One on One with Jabian's Brian Betkowski

Jabian Consulting recently completed a survey of 159 North American M&A professionals to gain insight into the stumbling blocks as well as paths to success to completing the merger and acquisition process effectively. The survey results painted an interesting picture about self-perception; when asked to assess their performance in key areas like planning, cultural integration and HR planning, everyone surveyed ranked themselves way better than they said everyone else was doing. Brian Betkowski, co-founder and partner at Jabian, sat down with Consulting to discuss the survey’s findings and the ironic disconnect that sometimes exists between what needs to get done and how to get there.

Consulting: What were you looking for with this survey?

Betkowski: We were trying to take a bit of a unique perspective; trying to get people to articulate what works and what doesn’t. Not only hands down did everybody we surveyed say culture and communications was the most important aspect to success, they also said that’s where they spend the least amount of time in due diligence. They also said, ironically, it was where they’re investing the least even going forward post- merger and integration.

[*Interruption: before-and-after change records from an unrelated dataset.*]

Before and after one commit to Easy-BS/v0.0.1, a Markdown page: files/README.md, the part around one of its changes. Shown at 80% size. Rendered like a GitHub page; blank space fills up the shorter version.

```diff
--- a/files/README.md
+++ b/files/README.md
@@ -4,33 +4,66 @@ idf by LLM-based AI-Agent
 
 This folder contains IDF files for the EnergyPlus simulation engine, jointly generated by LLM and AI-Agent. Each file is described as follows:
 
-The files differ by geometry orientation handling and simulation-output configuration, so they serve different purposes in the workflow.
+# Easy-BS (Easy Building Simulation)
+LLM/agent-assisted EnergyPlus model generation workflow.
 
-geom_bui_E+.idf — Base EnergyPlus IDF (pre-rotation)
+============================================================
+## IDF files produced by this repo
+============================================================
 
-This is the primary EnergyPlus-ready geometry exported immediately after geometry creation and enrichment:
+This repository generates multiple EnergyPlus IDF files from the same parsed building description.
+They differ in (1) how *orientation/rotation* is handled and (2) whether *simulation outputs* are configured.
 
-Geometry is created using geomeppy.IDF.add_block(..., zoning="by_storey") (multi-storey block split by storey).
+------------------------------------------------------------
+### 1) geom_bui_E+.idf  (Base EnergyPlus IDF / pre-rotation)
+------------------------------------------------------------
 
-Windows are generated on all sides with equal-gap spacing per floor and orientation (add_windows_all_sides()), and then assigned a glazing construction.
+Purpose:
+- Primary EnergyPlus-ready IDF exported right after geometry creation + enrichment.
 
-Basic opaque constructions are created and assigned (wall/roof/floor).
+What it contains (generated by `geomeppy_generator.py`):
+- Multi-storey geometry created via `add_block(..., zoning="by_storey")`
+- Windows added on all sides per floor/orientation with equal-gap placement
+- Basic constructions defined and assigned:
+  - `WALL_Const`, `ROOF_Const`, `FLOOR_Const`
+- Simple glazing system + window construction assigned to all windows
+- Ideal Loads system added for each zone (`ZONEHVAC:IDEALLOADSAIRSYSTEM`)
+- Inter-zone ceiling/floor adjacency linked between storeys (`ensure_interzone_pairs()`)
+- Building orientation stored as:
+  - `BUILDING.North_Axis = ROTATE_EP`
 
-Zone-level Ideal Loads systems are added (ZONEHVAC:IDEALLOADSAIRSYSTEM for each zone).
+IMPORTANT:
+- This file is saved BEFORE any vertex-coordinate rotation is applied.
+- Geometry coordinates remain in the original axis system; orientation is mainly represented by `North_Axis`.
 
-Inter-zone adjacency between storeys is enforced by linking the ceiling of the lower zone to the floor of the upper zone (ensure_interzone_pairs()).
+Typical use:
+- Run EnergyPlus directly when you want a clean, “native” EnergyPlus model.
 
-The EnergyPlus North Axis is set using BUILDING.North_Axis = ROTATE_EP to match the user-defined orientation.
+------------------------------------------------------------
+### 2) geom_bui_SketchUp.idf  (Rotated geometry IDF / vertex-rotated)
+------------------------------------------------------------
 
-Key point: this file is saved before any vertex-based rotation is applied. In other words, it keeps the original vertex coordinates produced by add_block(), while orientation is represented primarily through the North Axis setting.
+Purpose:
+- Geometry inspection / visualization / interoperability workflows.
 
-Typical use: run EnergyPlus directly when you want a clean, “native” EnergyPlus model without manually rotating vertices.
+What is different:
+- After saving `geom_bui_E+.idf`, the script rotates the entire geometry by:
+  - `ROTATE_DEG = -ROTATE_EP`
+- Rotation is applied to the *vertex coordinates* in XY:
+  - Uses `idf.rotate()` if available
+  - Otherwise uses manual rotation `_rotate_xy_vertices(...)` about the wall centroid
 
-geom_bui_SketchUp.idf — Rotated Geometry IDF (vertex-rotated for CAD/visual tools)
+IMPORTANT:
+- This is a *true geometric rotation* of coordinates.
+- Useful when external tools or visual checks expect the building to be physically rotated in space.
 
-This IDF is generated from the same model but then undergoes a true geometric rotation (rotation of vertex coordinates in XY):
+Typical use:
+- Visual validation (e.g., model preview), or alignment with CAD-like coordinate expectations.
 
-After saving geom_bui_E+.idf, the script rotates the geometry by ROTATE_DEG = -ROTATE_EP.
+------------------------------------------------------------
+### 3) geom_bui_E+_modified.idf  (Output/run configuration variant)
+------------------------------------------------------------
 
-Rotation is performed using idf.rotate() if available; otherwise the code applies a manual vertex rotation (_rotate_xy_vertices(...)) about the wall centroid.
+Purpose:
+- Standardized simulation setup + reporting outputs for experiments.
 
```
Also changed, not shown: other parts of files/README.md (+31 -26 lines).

M&A is a fuzzy topic, and it’s hard to actually pin money to it. You can print a spreadsheet for almost anything tangible, and even some of the intangibles around business, but for some reason it’s really hard to determine that they are going to invest in it and be sure it will return an investment. They all said that’s the most important thing, yet they all have a hard time investing in it. That could come down to having a financial view of the world versus an operational outcome view. Sometimes the groups involved are more focused on getting the deal done as opposed to the groups doing the implementation who are focused on actually making it work and the people. We had a client tell us that during due diligence the people are like lines on a spreadsheet. Then after the deal is done they’re actual people and you need to actually figure out how to talk to them and deal with them as human beings.

Consulting: What are some of the big pitfalls to avoid?

Betkowski: Part of the survey was built around this concept of what we call the “M&A Rollercoaster.” We have 11 traps between due diligence through after the merger. One of the biggest traps is the hand-off between the due diligence team and the integration team, which is quite often a different team. There are ways to do that right. We had survey respondents rank the kind of information they communicate when handing off a due diligence to the integration team. What they ranked last was the decision making framework; when the team actually has to get into the trenches and make decisions they have a really hard time translating the reasons why you bought the company to how you should make those decisions.

Consulting: Important factors to ensuring a successful M&A process?

Betkowski: Communication on lots of different levels. When people say communication they forget one of the most important aspects of communicating is listening. When it comes to mergers and acquisitions, quite often people say they need to announce it and tell what it’s going to be. We found that really listening to people and letting them voice their concerns and opinions, having people involved in the decision making and having representation from different levels of the organization involved in working teams so people think they have a voice—that dual-sided communication is so important.

We call our offering the value and integration management office, not just the integration management office, which is what most people call their post-merger and integration stuff. We found during due diligence, people had a laser focus on valuation. And during the post-merger integration process when you bring the companies together, you lose a little bit of focus on the “why.” I would say really focusing on measuring, truly measuring all the dimensions of what success really means during the integration and tying that back to the reasons why you bought the company.

Consulting: What are some of the big drivers for all the M&A activity we’ve been seeing?

Betkowski: Valuations are really starting to get high. You could say this whole thing is feeding itself, so demand drives pricing but also supply. There are a lot of companies in the market paying big money for innovation, which is driving more innovation. It’s not like when M&A started to come back after the downturn where people were picking off deals; valuations were so low early on, people were selling because they had to not because they wanted to. And that’s really changed.

Consulting: What was the most surprising finding?

Betkowski: When you do surveys and have people rank things, what ends up being first and last is usually all the way at the extremes. It was just so interesting that by far the absolute most important thing (culture and communication) was by far the number one thing they ranked that they do the least. And it was absolutely at the bottom of the list of things they want to invest in and stuff that they do during due diligence. Rarely do you do a survey where the findings are that clear. And it wasn’t like we set up this survey to show how human capital is the most important part—so it was really interesting that it came out so clear.